(Itemized modification records)
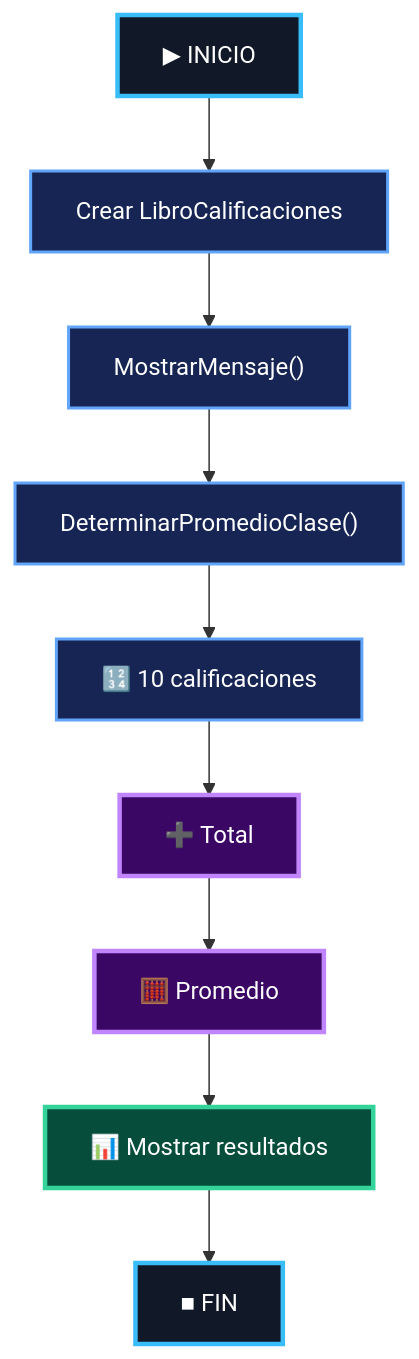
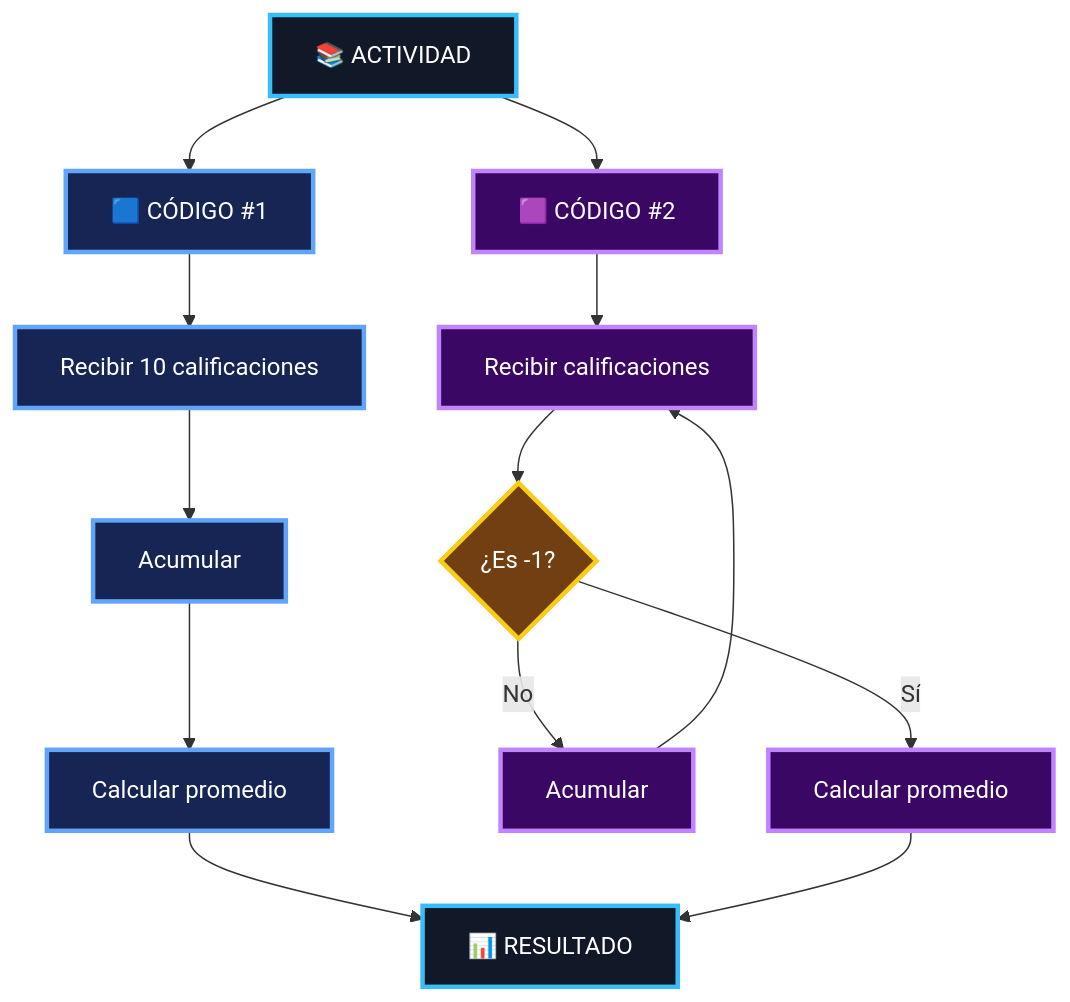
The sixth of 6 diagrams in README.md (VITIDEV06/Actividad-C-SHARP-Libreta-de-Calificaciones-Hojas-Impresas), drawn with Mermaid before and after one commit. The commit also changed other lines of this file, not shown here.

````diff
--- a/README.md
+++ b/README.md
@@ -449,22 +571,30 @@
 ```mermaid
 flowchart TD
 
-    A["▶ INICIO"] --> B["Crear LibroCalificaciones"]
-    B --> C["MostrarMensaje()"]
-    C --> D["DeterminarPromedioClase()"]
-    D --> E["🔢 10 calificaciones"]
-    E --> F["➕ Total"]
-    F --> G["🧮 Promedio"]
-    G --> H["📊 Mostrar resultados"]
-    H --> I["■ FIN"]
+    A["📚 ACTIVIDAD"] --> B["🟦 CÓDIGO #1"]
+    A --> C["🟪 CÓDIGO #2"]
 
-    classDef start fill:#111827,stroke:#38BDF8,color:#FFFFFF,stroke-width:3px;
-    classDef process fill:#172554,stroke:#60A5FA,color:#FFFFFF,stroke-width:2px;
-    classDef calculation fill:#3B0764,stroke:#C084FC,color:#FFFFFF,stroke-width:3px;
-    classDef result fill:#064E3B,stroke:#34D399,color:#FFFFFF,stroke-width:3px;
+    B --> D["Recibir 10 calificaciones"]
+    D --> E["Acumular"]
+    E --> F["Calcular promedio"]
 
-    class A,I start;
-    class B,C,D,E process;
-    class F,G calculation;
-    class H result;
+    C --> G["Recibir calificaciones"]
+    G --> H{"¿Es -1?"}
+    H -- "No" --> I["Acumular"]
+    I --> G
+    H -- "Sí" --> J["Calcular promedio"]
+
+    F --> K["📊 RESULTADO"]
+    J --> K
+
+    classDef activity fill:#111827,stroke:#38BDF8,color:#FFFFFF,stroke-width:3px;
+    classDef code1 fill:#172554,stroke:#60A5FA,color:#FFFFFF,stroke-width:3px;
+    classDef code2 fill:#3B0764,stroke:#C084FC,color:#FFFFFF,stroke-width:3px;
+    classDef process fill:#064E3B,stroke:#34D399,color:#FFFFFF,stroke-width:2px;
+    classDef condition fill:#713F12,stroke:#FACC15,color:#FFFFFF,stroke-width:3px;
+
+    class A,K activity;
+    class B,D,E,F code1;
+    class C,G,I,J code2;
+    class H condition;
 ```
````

## AIM OF THE EXERCISE
From first line to last, return the records verbatim without their pictures.

## THE ANSWER
The sixth of 6 diagrams in README.md (VITIDEV06/Actividad-C-SHARP-Libreta-de-Calificaciones-Hojas-Impresas), drawn with Mermaid before and after one commit. The commit also changed other lines of this file, not shown here.

````diff
--- a/README.md
+++ b/README.md
@@ -449,22 +571,30 @@
 ```mermaid
 flowchart TD
 
-    A["▶ INICIO"] --> B["Crear LibroCalificaciones"]
-    B --> C["MostrarMensaje()"]
-    C --> D["DeterminarPromedioClase()"]
-    D --> E["🔢 10 calificaciones"]
-    E --> F["➕ Total"]
-    F --> G["🧮 Promedio"]
-    G --> H["📊 Mostrar resultados"]
-    H --> I["■ FIN"]
+    A["📚 ACTIVIDAD"] --> B["🟦 CÓDIGO #1"]
+    A --> C["🟪 CÓDIGO #2"]
 
-    classDef start fill:#111827,stroke:#38BDF8,color:#FFFFFF,stroke-width:3px;
-    classDef process fill:#172554,stroke:#60A5FA,color:#FFFFFF,stroke-width:2px;
-    classDef calculation fill:#3B0764,stroke:#C084FC,color:#FFFFFF,stroke-width:3px;
-    classDef result fill:#064E3B,stroke:#34D399,color:#FFFFFF,stroke-width:3px;
+    B --> D["Recibir 10 calificaciones"]
+    D --> E["Acumular"]
+    E --> F["Calcular promedio"]
 
-    class A,I start;
-    class B,C,D,E process;
-    class F,G calculation;
-    class H result;
+    C --> G["Recibir calificaciones"]
+    G --> H{"¿Es -1?"}
+    H -- "No" --> I["Acumular"]
+    I --> G
+    H -- "Sí" --> J["Calcular promedio"]
+
+    F --> K["📊 RESULTADO"]
+    J --> K
+
+    classDef activity fill:#111827,stroke:#38BDF8,color:#FFFFFF,stroke-width:3px;
+    classDef code1 fill:#172554,stroke:#60A5FA,color:#FFFFFF,stroke-width:3px;
+    classDef code2 fill:#3B0764,stroke:#C084FC,color:#FFFFFF,stroke-width:3px;
+    classDef process fill:#064E3B,stroke:#34D399,color:#FFFFFF,stroke-width:2px;
+    classDef condition fill:#713F12,stroke:#FACC15,color:#FFFFFF,stroke-width:3px;
+
+    class A,K activity;
+    class B,D,E,F code1;
+    class C,G,I,J code2;
+    class H condition;
 ```
````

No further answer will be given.